START Records provided

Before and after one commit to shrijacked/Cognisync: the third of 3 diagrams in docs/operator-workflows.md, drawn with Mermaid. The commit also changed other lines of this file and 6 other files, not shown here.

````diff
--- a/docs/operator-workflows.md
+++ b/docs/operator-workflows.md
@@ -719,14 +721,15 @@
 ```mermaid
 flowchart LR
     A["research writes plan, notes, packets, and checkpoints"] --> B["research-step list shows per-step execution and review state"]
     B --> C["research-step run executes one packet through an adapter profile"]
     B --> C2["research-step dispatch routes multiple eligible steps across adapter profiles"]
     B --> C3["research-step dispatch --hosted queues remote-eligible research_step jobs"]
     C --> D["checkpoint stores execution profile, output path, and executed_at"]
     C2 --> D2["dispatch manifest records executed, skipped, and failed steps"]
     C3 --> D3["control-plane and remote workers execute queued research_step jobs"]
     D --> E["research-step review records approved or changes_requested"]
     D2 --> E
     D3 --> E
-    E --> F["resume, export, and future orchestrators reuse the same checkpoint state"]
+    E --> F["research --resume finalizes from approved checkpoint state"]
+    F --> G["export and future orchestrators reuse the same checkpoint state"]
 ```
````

END Records provided
START Records provided

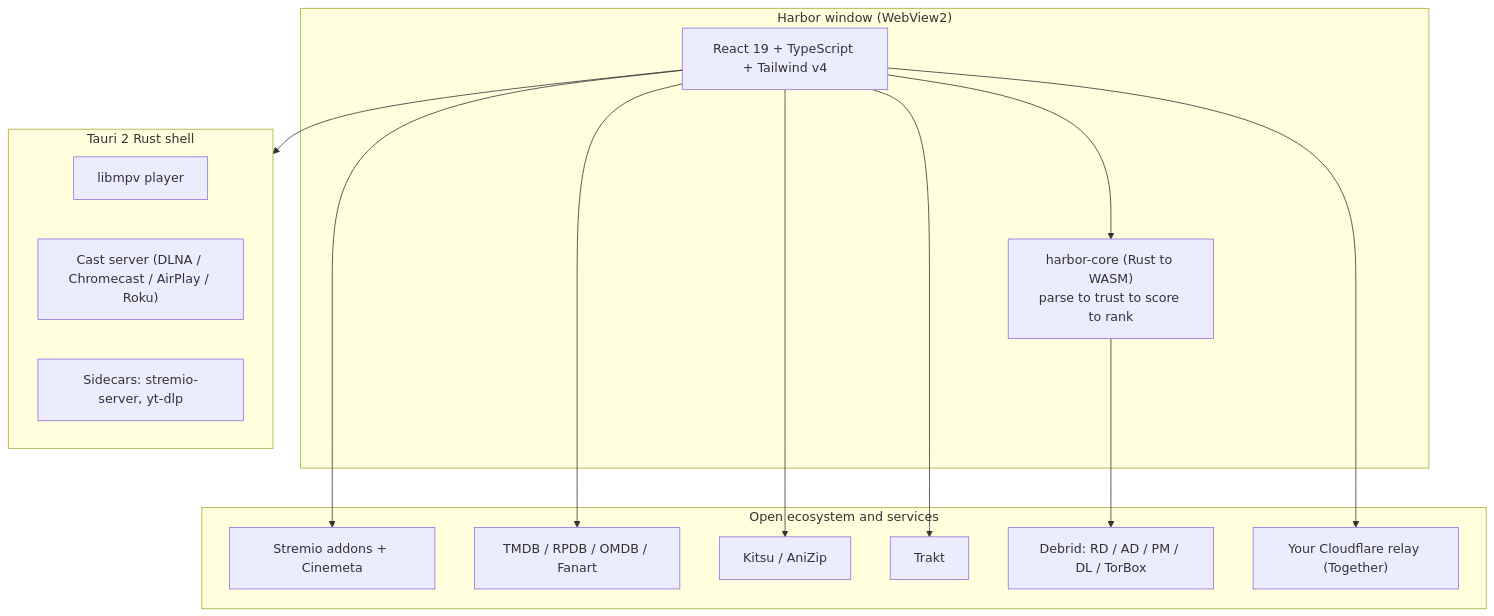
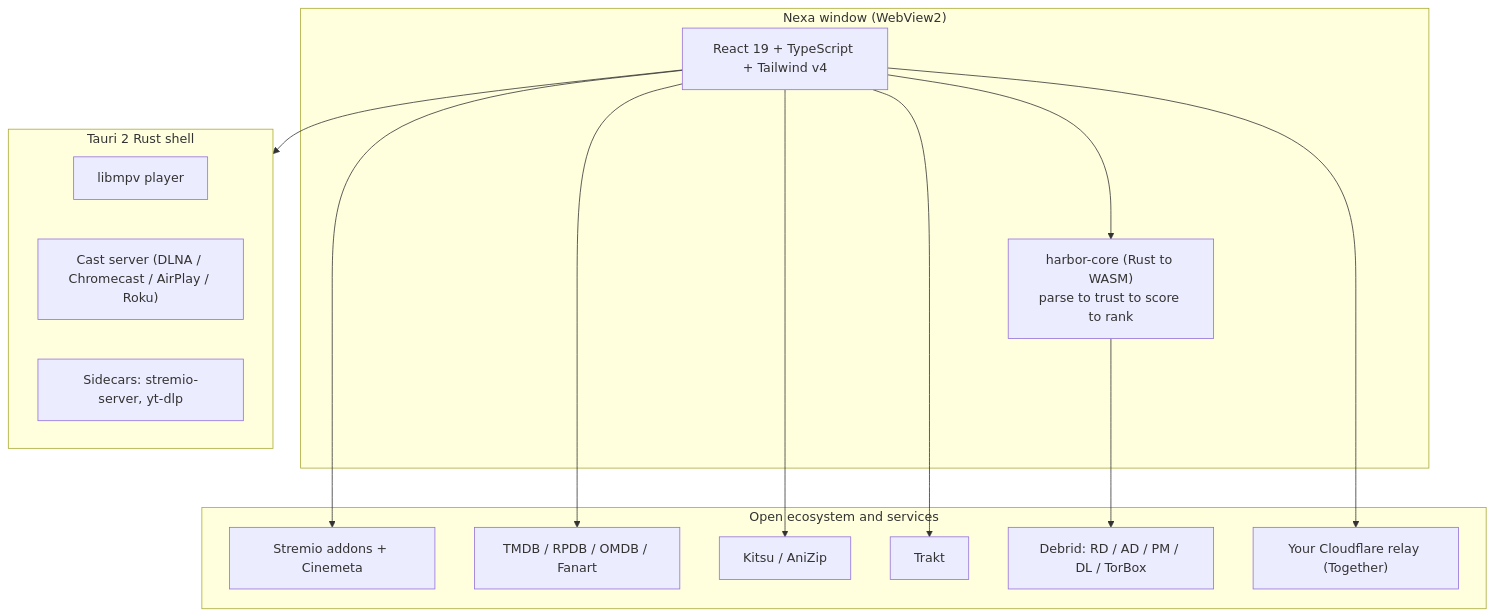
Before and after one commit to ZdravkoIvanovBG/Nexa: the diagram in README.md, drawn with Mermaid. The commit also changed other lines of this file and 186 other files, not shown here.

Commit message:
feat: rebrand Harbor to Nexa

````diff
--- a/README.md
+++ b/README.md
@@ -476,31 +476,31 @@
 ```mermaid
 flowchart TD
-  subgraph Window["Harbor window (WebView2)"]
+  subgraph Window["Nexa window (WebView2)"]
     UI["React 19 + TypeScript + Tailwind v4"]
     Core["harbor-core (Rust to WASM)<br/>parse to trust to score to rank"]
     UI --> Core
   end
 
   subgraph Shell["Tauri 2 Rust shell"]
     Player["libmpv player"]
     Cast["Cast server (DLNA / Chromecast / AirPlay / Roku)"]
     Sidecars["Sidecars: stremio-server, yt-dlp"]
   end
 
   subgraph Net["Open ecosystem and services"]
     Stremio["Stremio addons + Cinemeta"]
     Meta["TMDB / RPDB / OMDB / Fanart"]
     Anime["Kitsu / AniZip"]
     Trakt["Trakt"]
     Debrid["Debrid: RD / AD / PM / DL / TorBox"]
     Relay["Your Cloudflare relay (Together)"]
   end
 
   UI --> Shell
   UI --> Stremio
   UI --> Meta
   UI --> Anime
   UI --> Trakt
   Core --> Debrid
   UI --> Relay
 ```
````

END Records provided
START Records provided

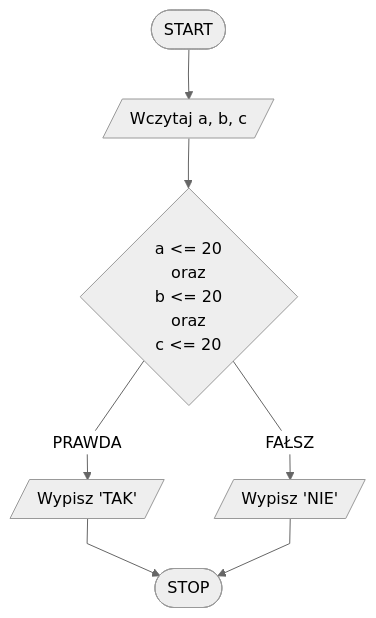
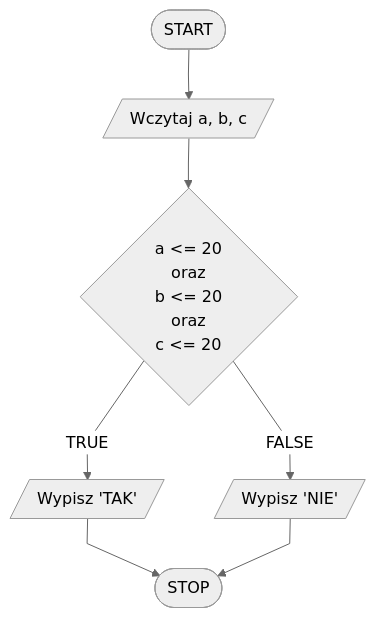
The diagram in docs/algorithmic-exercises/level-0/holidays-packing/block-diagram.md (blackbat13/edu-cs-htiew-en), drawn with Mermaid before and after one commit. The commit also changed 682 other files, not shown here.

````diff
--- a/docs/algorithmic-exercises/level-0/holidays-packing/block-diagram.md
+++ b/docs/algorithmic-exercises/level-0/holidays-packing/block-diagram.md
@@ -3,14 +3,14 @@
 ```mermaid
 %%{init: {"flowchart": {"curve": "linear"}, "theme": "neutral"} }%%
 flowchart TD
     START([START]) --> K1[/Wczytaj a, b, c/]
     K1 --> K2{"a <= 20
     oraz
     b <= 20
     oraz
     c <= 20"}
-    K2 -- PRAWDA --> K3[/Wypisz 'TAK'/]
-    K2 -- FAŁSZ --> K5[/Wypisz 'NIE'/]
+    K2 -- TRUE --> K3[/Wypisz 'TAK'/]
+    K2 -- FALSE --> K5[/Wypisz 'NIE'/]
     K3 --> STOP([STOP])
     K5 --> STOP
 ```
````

END Records provided

• Exercise prompt
Gather all lines of the records that include the word "Core".

• Solution to this exercise
     Core["harbor-core (Rust to WASM)<br/>parse to trust to score to rank"]
     UI --> Core
   Core --> Debrid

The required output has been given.